#### Records to use
■ ■ ■

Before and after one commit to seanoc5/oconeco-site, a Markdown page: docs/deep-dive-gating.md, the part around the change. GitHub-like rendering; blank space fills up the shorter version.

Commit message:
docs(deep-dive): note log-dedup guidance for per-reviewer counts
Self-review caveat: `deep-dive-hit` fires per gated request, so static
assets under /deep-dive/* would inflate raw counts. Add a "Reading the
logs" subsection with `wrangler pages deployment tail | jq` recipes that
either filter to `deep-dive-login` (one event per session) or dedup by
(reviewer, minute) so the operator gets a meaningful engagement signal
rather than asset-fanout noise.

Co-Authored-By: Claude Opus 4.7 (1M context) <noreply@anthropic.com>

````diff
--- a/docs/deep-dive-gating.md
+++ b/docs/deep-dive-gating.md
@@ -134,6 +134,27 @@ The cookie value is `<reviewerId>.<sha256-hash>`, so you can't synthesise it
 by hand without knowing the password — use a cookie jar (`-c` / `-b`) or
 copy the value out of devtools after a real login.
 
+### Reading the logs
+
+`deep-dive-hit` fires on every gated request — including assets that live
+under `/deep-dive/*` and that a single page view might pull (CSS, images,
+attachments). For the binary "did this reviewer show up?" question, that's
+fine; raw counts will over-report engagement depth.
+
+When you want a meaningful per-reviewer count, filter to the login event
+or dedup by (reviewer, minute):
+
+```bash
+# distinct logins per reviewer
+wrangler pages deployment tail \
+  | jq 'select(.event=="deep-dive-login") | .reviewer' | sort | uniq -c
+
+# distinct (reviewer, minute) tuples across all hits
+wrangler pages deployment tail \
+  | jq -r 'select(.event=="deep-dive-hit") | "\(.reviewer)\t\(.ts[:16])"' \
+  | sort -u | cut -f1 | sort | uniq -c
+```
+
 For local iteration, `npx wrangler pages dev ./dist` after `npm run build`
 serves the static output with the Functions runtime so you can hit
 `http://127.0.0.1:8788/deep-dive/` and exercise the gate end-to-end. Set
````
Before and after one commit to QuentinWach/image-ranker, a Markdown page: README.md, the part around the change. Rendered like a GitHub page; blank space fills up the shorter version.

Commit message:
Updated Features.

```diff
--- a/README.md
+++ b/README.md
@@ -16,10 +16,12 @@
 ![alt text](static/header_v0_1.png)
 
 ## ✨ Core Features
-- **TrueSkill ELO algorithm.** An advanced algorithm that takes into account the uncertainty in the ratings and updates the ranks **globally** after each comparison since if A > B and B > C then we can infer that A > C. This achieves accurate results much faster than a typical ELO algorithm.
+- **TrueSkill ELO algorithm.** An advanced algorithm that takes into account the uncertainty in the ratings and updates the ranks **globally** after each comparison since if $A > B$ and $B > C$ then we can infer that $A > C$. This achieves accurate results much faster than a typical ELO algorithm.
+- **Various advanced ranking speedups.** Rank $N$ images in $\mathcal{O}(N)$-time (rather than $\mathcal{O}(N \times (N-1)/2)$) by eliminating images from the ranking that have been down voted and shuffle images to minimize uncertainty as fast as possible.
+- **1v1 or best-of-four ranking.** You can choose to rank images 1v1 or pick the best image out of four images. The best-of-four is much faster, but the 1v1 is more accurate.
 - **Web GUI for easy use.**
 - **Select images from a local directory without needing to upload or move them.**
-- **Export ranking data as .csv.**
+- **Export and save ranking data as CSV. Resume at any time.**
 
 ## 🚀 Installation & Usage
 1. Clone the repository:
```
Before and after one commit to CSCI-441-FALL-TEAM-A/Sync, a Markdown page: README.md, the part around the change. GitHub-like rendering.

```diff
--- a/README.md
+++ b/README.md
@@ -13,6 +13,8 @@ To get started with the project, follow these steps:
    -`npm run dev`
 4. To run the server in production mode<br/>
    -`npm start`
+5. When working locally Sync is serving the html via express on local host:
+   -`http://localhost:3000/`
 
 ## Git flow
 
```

■ ■ ■

#### Exercise
Extract the full listing above without alteration.

#### Solved exercise
Before and after one commit to seanoc5/oconeco-site, a Markdown page: docs/deep-dive-gating.md, the part around the change. GitHub-like rendering; blank space fills up the shorter version.

Commit message:
docs(deep-dive): note log-dedup guidance for per-reviewer counts
Self-review caveat: `deep-dive-hit` fires per gated request, so static
assets under /deep-dive/* would inflate raw counts. Add a "Reading the
logs" subsection with `wrangler pages deployment tail | jq` recipes that
either filter to `deep-dive-login` (one event per session) or dedup by
(reviewer, minute) so the operator gets a meaningful engagement signal
rather than asset-fanout noise.

Co-Authored-By: Claude Opus 4.7 (1M context) <noreply@anthropic.com>

````diff
--- a/docs/deep-dive-gating.md
+++ b/docs/deep-dive-gating.md
@@ -134,6 +134,27 @@ The cookie value is `<reviewerId>.<sha256-hash>`, so you can't synthesise it
 by hand without knowing the password — use a cookie jar (`-c` / `-b`) or
 copy the value out of devtools after a real login.
 
+### Reading the logs
+
+`deep-dive-hit` fires on every gated request — including assets that live
+under `/deep-dive/*` and that a single page view might pull (CSS, images,
+attachments). For the binary "did this reviewer show up?" question, that's
+fine; raw counts will over-report engagement depth.
+
+When you want a meaningful per-reviewer count, filter to the login event
+or dedup by (reviewer, minute):
+
+```bash
+# distinct logins per reviewer
+wrangler pages deployment tail \
+  | jq 'select(.event=="deep-dive-login") | .reviewer' | sort | uniq -c
+
+# distinct (reviewer, minute) tuples across all hits
+wrangler pages deployment tail \
+  | jq -r 'select(.event=="deep-dive-hit") | "\(.reviewer)\t\(.ts[:16])"' \
+  | sort -u | cut -f1 | sort | uniq -c
+```
+
 For local iteration, `npx wrangler pages dev ./dist` after `npm run build`
 serves the static output with the Functions runtime so you can hit
 `http://127.0.0.1:8788/deep-dive/` and exercise the gate end-to-end. Set
````
Before and after one commit to QuentinWach/image-ranker, a Markdown page: README.md, the part around the change. Rendered like a GitHub page; blank space fills up the shorter version.

Commit message:
Updated Features.

```diff
--- a/README.md
+++ b/README.md
@@ -16,10 +16,12 @@
 ![alt text](static/header_v0_1.png)
 
 ## ✨ Core Features
-- **TrueSkill ELO algorithm.** An advanced algorithm that takes into account the uncertainty in the ratings and updates the ranks **globally** after each comparison since if A > B and B > C then we can infer that A > C. This achieves accurate results much faster than a typical ELO algorithm.
+- **TrueSkill ELO algorithm.** An advanced algorithm that takes into account the uncertainty in the ratings and updates the ranks **globally** after each comparison since if $A > B$ and $B > C$ then we can infer that $A > C$. This achieves accurate results much faster than a typical ELO algorithm.
+- **Various advanced ranking speedups.** Rank $N$ images in $\mathcal{O}(N)$-time (rather than $\mathcal{O}(N \times (N-1)/2)$) by eliminating images from the ranking that have been down voted and shuffle images to minimize uncertainty as fast as possible.
+- **1v1 or best-of-four ranking.** You can choose to rank images 1v1 or pick the best image out of four images. The best-of-four is much faster, but the 1v1 is more accurate.
 - **Web GUI for easy use.**
 - **Select images from a local directory without needing to upload or move them.**
-- **Export ranking data as .csv.**
+- **Export and save ranking data as CSV. Resume at any time.**
 
 ## 🚀 Installation & Usage
 1. Clone the repository:
```
Before and after one commit to CSCI-441-FALL-TEAM-A/Sync, a Markdown page: README.md, the part around the change. GitHub-like rendering.

```diff
--- a/README.md
+++ b/README.md
@@ -13,6 +13,8 @@ To get started with the project, follow these steps:
    -`npm run dev`
 4. To run the server in production mode<br/>
    -`npm start`
+5. When working locally Sync is serving the html via express on local host:
+   -`http://localhost:3000/`
 
 ## Git flow
 
```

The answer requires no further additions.